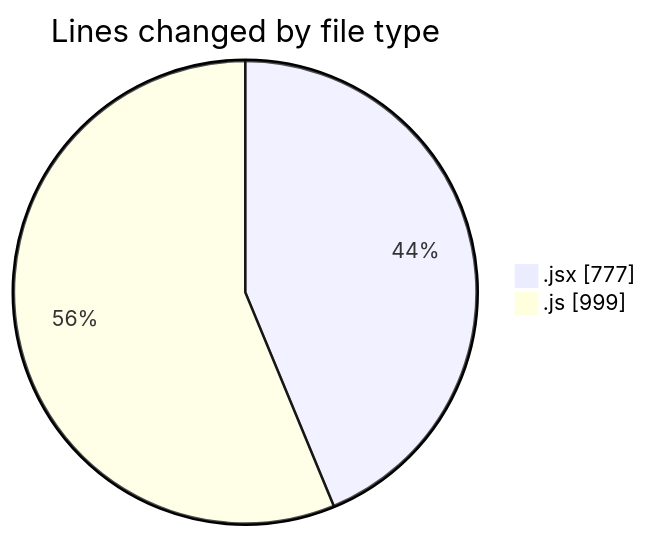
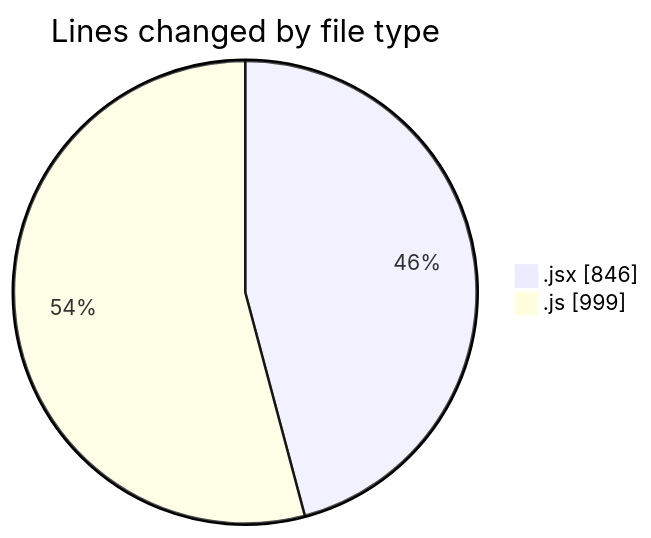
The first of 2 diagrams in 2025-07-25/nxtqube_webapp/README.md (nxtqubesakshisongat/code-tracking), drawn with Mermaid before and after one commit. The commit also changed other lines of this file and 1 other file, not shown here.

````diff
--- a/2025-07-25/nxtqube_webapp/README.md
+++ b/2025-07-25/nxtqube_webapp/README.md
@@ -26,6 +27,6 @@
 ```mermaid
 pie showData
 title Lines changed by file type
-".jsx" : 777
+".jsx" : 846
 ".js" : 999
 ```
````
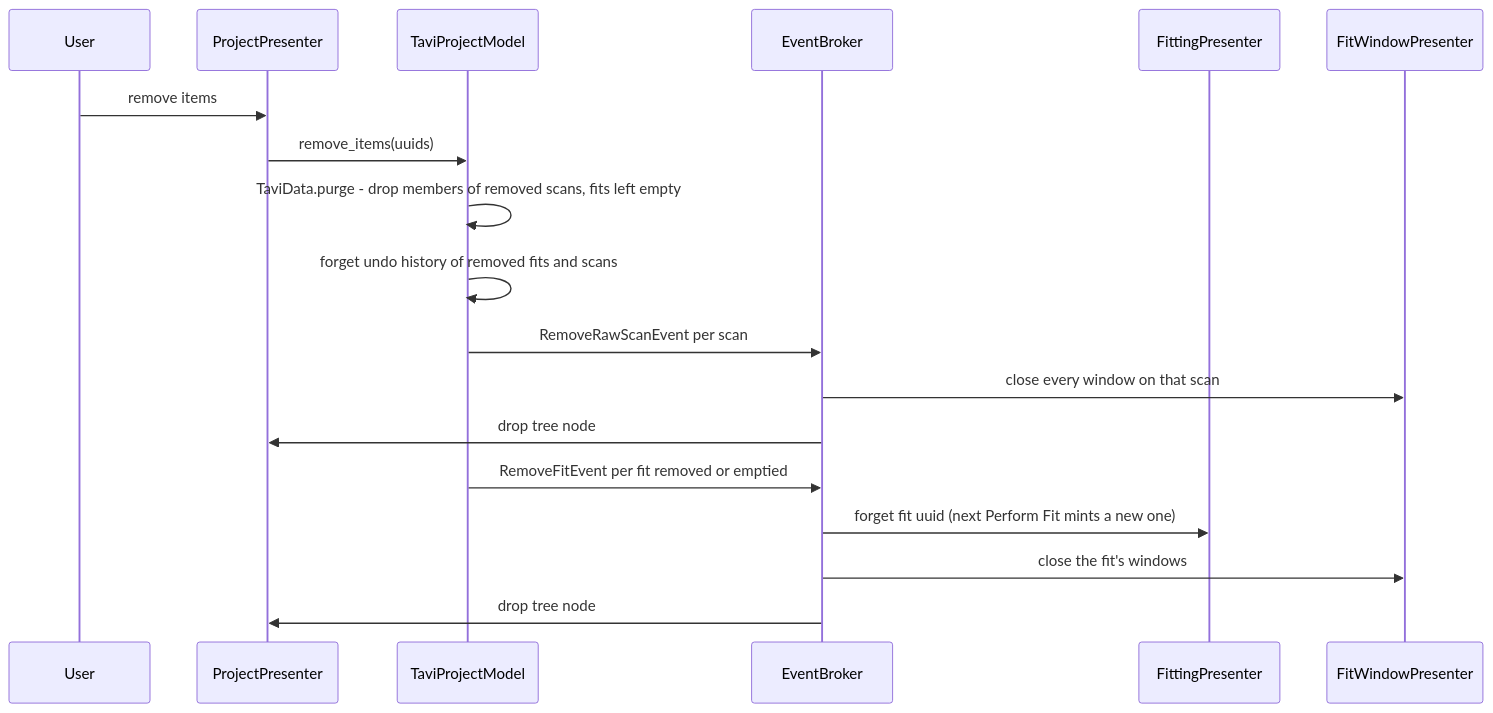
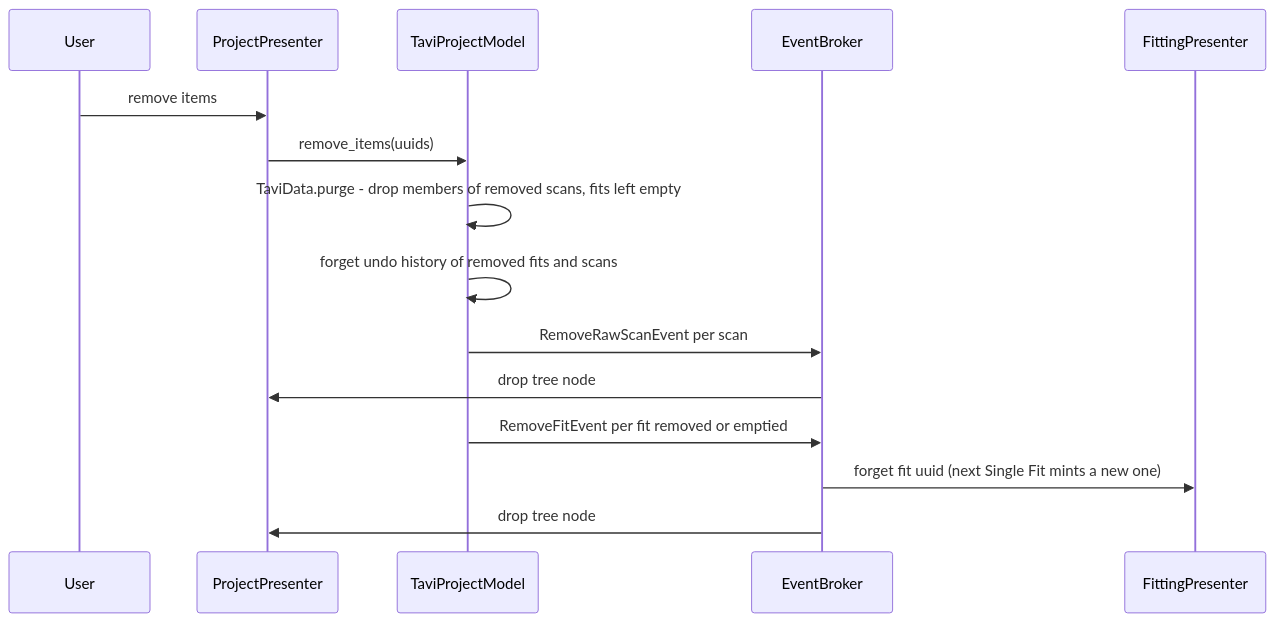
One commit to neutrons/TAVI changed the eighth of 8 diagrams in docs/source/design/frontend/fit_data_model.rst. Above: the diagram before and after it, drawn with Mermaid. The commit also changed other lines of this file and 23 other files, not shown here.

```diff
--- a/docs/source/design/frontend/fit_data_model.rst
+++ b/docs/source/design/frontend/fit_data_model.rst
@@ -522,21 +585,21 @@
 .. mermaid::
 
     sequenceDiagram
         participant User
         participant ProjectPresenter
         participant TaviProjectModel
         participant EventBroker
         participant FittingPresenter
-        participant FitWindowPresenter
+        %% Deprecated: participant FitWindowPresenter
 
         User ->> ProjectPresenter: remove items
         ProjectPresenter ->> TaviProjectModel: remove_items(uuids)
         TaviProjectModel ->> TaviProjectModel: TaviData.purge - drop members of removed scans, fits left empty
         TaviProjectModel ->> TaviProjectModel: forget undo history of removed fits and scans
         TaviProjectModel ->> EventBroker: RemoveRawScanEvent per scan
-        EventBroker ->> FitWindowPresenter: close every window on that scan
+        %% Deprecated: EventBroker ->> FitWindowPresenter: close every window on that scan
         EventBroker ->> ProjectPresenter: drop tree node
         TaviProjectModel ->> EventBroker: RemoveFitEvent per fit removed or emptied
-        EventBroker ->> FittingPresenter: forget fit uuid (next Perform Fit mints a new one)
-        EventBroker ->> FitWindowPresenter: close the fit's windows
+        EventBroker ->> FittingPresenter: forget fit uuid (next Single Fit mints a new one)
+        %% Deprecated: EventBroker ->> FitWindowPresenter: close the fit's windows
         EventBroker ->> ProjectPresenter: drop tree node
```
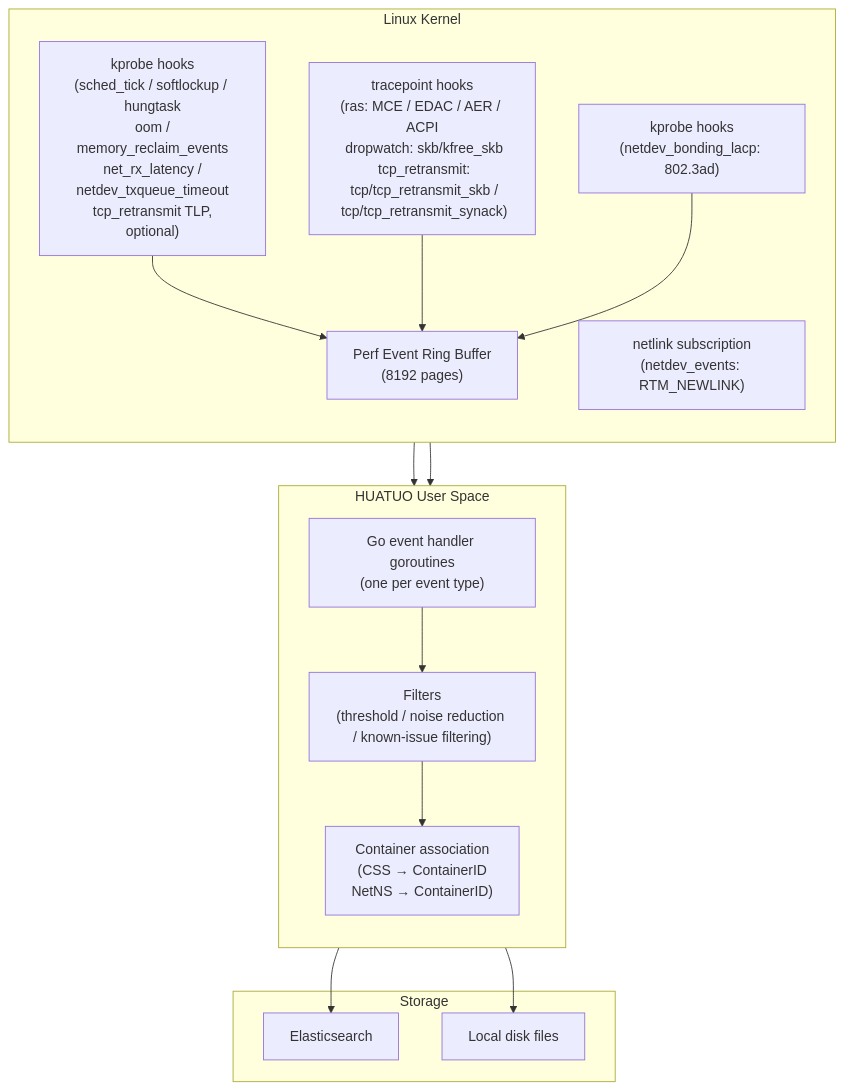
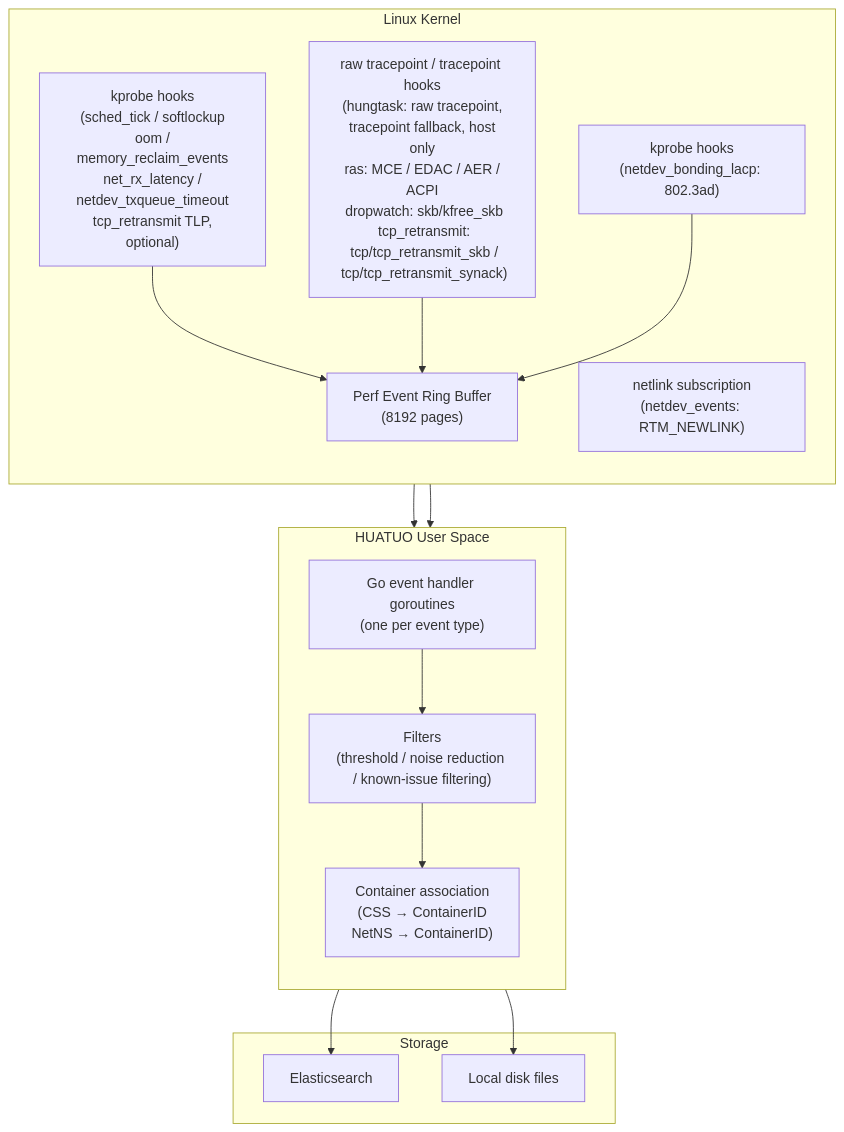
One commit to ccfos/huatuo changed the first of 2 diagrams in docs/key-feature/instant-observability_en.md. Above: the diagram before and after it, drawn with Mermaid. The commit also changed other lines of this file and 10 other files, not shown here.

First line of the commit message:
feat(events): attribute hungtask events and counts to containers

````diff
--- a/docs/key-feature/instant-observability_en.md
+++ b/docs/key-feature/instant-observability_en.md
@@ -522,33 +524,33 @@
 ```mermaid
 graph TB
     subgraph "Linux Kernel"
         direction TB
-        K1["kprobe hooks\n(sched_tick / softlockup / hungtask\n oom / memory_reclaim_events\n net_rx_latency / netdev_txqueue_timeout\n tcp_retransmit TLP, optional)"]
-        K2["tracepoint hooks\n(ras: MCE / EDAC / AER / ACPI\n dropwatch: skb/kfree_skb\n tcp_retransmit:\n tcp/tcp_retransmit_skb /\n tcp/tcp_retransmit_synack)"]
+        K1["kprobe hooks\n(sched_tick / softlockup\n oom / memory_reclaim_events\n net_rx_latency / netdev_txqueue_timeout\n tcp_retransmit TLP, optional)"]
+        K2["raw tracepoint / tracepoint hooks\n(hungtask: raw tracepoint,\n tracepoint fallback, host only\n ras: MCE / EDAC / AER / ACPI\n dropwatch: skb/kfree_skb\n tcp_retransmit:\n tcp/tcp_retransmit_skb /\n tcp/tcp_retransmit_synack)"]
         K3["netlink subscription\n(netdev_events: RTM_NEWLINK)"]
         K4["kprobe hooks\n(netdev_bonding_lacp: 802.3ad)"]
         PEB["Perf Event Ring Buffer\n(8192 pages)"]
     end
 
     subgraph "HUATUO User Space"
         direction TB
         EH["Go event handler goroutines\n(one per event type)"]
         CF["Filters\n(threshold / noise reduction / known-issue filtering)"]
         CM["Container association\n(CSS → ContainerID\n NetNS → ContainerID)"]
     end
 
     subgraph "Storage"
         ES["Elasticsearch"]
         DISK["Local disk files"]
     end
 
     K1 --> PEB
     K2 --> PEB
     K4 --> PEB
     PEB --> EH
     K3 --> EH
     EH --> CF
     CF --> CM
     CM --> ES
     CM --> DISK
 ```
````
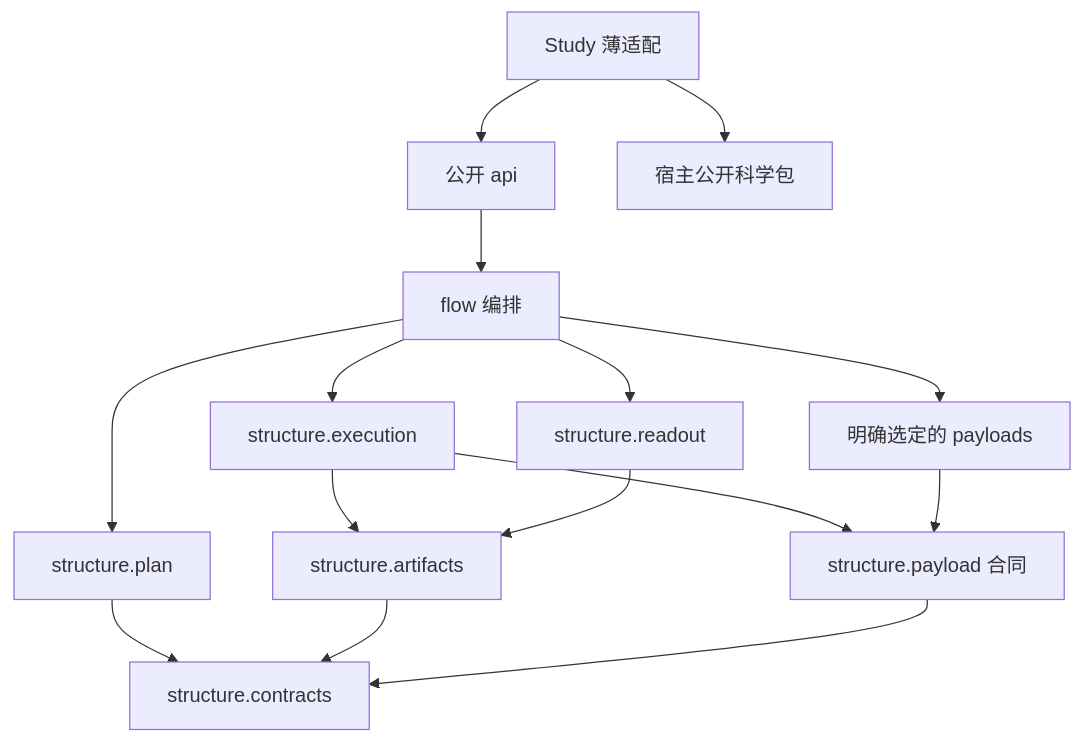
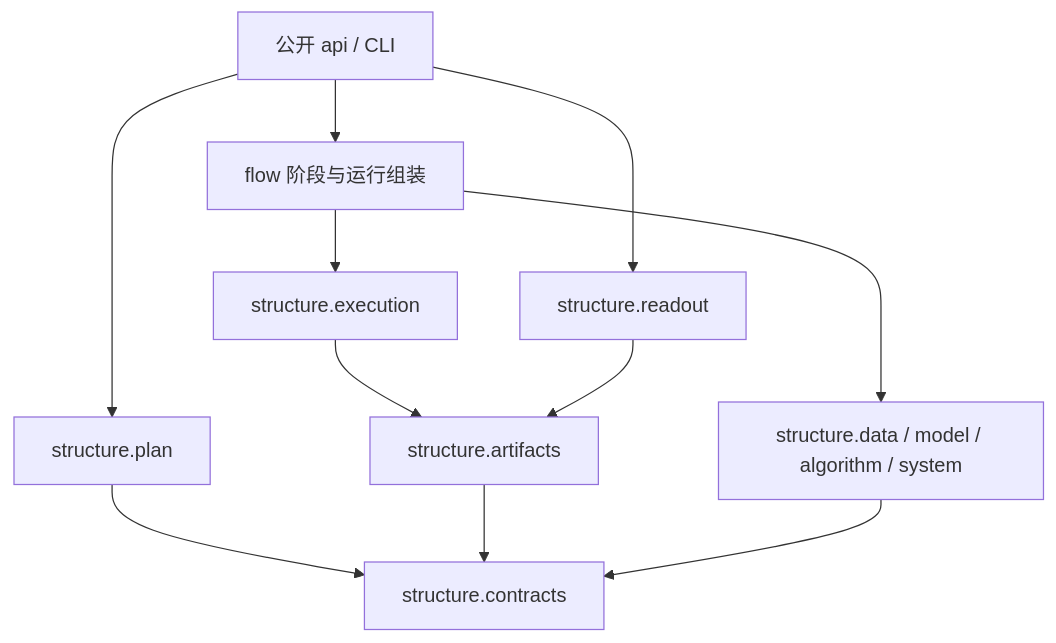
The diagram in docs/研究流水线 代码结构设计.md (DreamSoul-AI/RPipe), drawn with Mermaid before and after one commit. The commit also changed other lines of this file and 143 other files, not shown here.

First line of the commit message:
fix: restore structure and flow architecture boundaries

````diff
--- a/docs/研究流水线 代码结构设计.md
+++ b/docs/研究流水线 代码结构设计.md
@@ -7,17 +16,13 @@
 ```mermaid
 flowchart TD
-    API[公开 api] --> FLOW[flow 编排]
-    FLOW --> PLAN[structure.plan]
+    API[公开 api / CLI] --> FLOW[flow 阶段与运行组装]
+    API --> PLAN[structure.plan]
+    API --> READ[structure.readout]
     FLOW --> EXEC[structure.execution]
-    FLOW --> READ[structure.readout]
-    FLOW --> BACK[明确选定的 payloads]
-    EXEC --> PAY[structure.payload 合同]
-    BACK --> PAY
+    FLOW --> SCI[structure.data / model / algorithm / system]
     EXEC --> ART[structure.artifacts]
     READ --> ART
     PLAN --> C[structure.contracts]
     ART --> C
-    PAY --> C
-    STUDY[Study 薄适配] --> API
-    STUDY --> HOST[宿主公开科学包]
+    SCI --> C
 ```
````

▶ Activity: Checking each line of the data, count the ones containing "structure", and give only that count.

▶ Task result: 10